Four types — ESE and EIE, and also SEI and IEI — have extraverted ethics in their ego block and can be said to be highly aware of (have control over) their external self-expression. They are able to consciously stick out in the way they say things or express their internal state and feel confident drawing attention to their extraverted ethics, whether or not it matches the sentiments of the group at the moment. They are comfortable being more animated than others in a situation or displaying emotions that don't fit in with those of other people. They use their own expressiveness to guide other people's internal experiences and help them experience a wider range of passions and more intense feelings. The types that respond to this best have emotive ethics in their Super-id block (ILE, LII, LSI, and SLE).
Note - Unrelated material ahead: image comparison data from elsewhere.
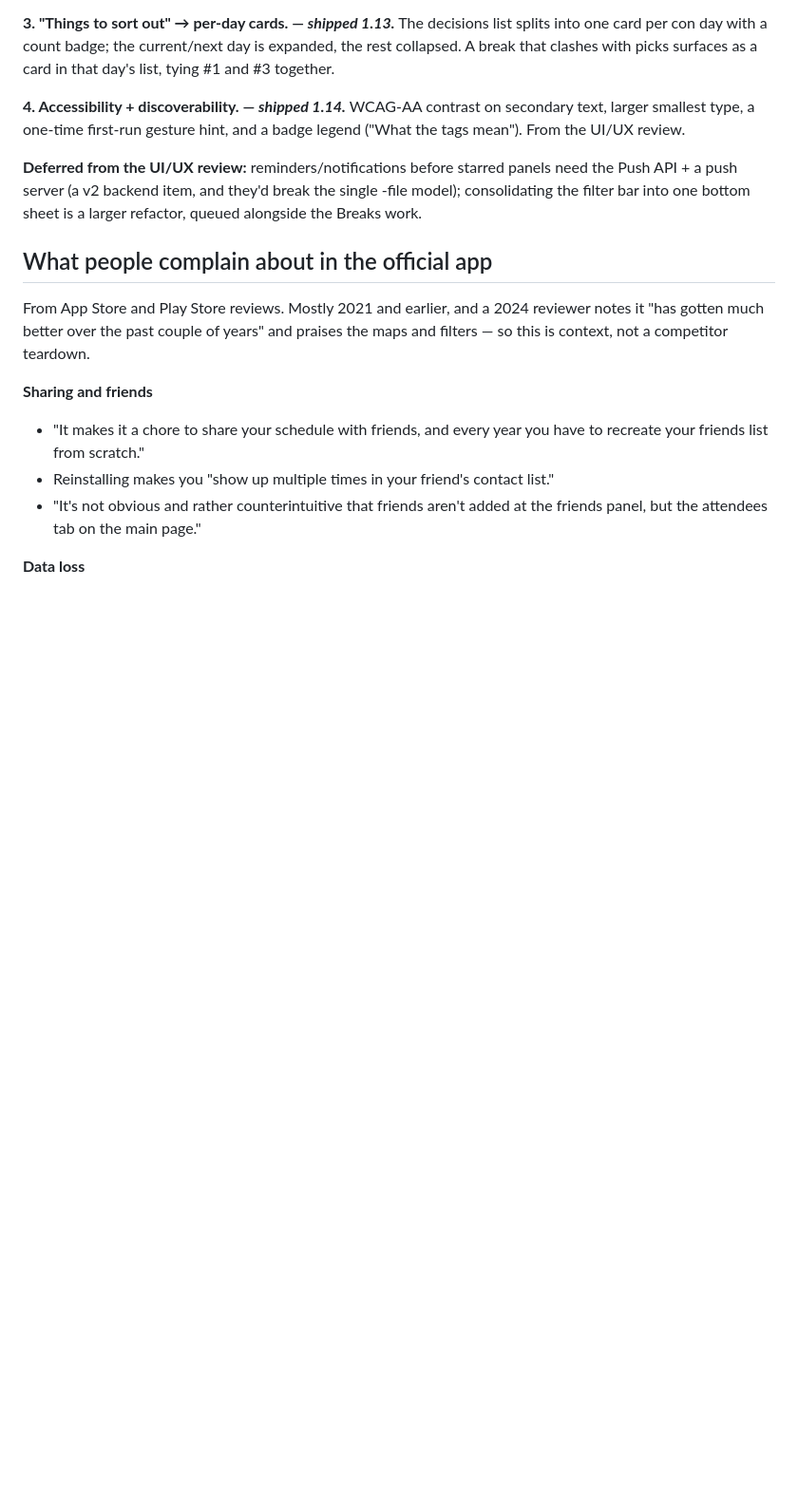
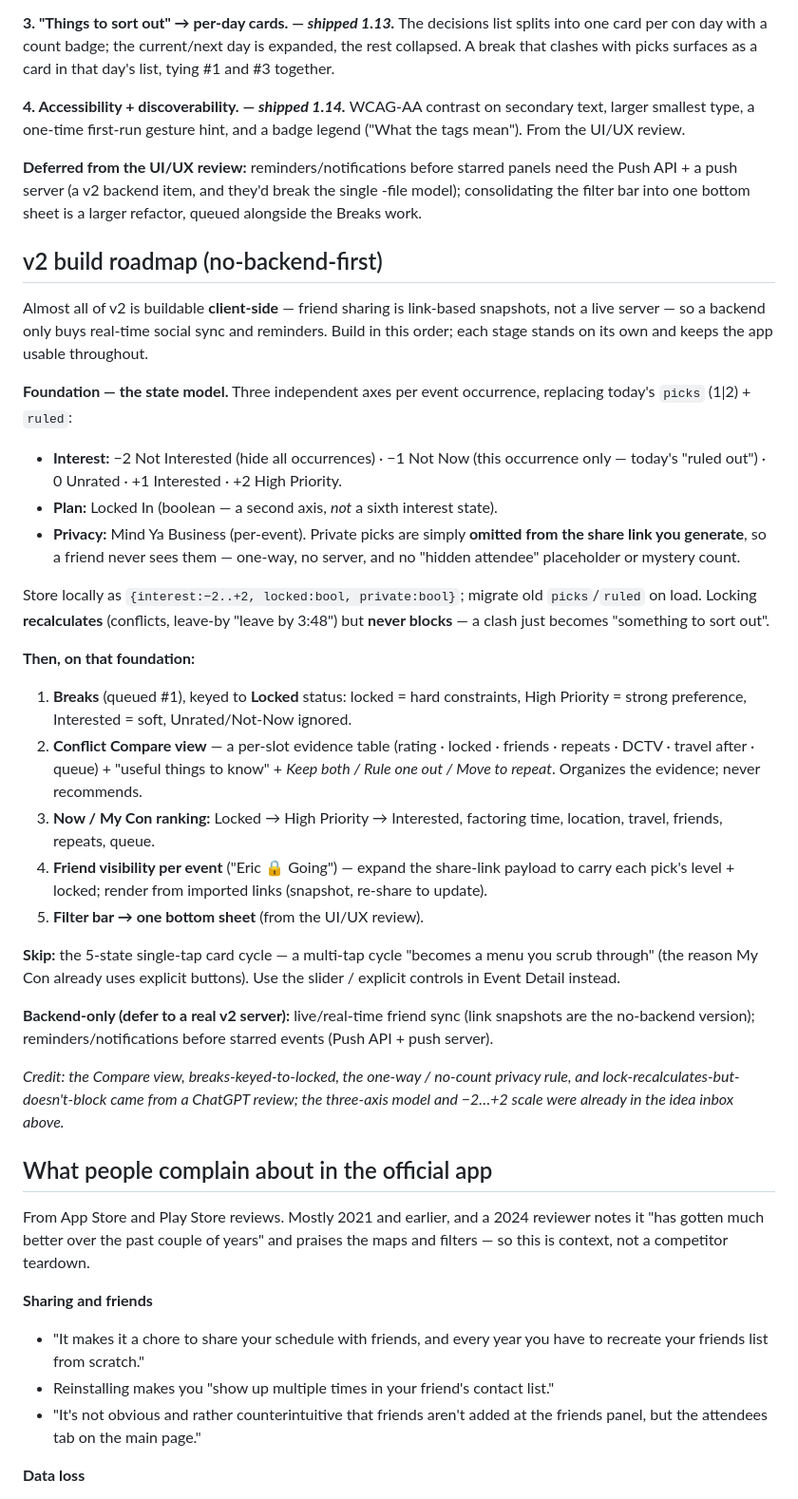
Before and after one commit to wyvernconapps/planner, a Markdown page: wyverncon-v2-spec.md, the part around the change. Shown at 95% size. GitHub-like rendering; blank space fills up the shorter version.

Commit message:
docs: v2 build roadmap (no-backend-first)
Records the plan so future builds start from the spec, not this session: the
three-axis state model (interest -2..+2 / locked / private), then Breaks,
Conflict Compare view, ranking, and friend visibility — all client-side via
link snapshots. Notes what's backend-only (live sync, reminders) and to skip
the 5-state tap-cycle. Adopts four ideas from a ChatGPT review.

Co-Authored-By: Claude Opus 4.8 <noreply@anthropic.com>

```diff
--- a/wyverncon-v2-spec.md
+++ b/wyverncon-v2-spec.md
@@ -122,6 +122,55 @@ badge legend ("What the tags mean"). From the UI/UX review.
 need the Push API + a push server (a v2 backend item, and they'd break the single
 -file model); consolidating the filter bar into one bottom sheet is a larger
 refactor, queued alongside the Breaks work.
+
+## v2 build roadmap (no-backend-first)
+
+Almost all of v2 is buildable **client-side** — friend sharing is link-based
+snapshots, not a live server — so a backend only buys real-time social sync and
+reminders. Build in this order; each stage stands on its own and keeps the app
+usable throughout.
+
+**Foundation — the state model.** Three independent axes per event occurrence,
+replacing today's `picks` (1|2) + `ruled`:
+
+- **Interest:** −2 Not Interested (hide all occurrences) · −1 Not Now (this
+  occurrence only — today's "ruled out") · 0 Unrated · +1 Interested · +2 High
+  Priority.
+- **Plan:** Locked In (boolean — a second axis, *not* a sixth interest state).
+- **Privacy:** Mind Ya Business (per-event). Private picks are simply **omitted
+  from the share link you generate**, so a friend never sees them — one-way, no
+  server, and no "hidden attendee" placeholder or mystery count.
+
+Store locally as `{interest:−2..+2, locked:bool, private:bool}`; migrate old
+`picks`/`ruled` on load. Locking **recalculates** (conflicts, leave-by "leave by
+3:48") but **never blocks** — a clash just becomes "something to sort out".
+
+**Then, on that foundation:**
+
+1. **Breaks** (queued #1), keyed to **Locked** status: locked = hard constraints,
+   High Priority = strong preference, Interested = soft, Unrated/Not-Now ignored.
+2. **Conflict Compare view** — a per-slot evidence table (rating · locked ·
+   friends · repeats · DCTV · travel after · queue) + "useful things to know" +
+   *Keep both / Rule one out / Move to repeat*. Organizes the evidence; never
+   recommends.
+3. **Now / My Con ranking:** Locked → High Priority → Interested, factoring time,
+   location, travel, friends, repeats, queue.
+4. **Friend visibility per event** ("Eric 🔒 Going") — expand the share-link
+   payload to carry each pick's level + locked; render from imported links
+   (snapshot, re-share to update).
+5. **Filter bar → one bottom sheet** (from the UI/UX review).
+
+**Skip:** the 5-state single-tap card cycle — a multi-tap cycle "becomes a menu
+you scrub through" (the reason My Con already uses explicit buttons). Use the
+slider / explicit controls in Event Detail instead.
+
+**Backend-only (defer to a real v2 server):** live/real-time friend sync
+(link snapshots are the no-backend version); reminders/notifications before
+starred events (Push API + push server).
+
+_Credit: the Compare view, breaks-keyed-to-locked, the one-way / no-count privacy
+rule, and lock-recalculates-but-doesn't-block came from a ChatGPT review; the
+three-axis model and −2…+2 scale were already in the idea inbox above._
 
 ## What people complain about in the official app
 
```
extraverted ethics types are people of passion. Their feelings of love and admiration, and of disgust and hatred, are "full-blown." extraverted ethics types like to discuss these passions and to analyze and discuss their own and others' feelings — not necessarily to change them, but more to bring them out in the open and understand them in order to base one's actions on one's true passions. extraverted ethics types strive for extraverted ethics integrity, just as every type strives to make his base function the conscious foundation of his existence. extraverted ethics types like to help others talk about and come to terms with their passions (strong inner sentiments) and especially enjoy it when introverted logic types help structure their feelings and their causes and draw logical conclusions from them. This "structuring" does not at all have to involve a sort of "psychoanalysis session," but usually occurs spontaneously as the introverted logic type responds to the extraverted ethics type's sentiments by putting them into categories and treating them as subjects worthy of logical analysis.

Why is extraverted ethics considered a rational element? Because the forms of emotional expressions described above are all discrete — an intonation here, a gesture there, a cough here, a sudden frown there. EIEs and ESEs often seem abrupt because they constantly send out these discrete signals, without smooth transitions between them.

Dominant extraverted ethics at the group level is related to collective emotional experiences and serves to bind and unite people. When extraverted ethics is at the forefront, the group is in emotional sync. People actively and externally express the group sentiments and emotional state of the moment — for example, by sharing thoughts, experiences, and stories with uncommon animation or artisticism or by mirroring group emotions (whether positive or negative) on their faces and in their body language. In this state, the collective focus is on the external mode of expression of thoughts and feelings — not on their content, sensibility, or usefulness.




08/03/2006 George
Great article, Rick.  I loved the Extraverted Intuition one as well.  I'd love to see your take on the Introverted variations of these functions, as well as any others you feel comfortable dictating.  I feel more comfortable applying these descriptions to "real life" than any others I have seen.
08/03/2006 Joy
Thanks Rick, that was a great article. I agree with George in that it's easier to apply your descriptions to real life situations than the more abstract descriptions I've read. It also makes it easier to describe exactly why I am not a member of a quadra that has extraverted ethics in their quadra values.
10/06/2008 Justin Marsh
First, as someone with Fe in my ego block, thank you for this article--it makes a lot of sense to me.

I have one question... You write, "just as every type strives to make his base function the conscious foundation of his existence."

How does one make Ni--perhaps the most difficult element to explain--the basis of his existence..? That is to say, how will it manifest?

Thank you again for this extraordinary site. Yours, -Justin (JuJu on the.16types.info)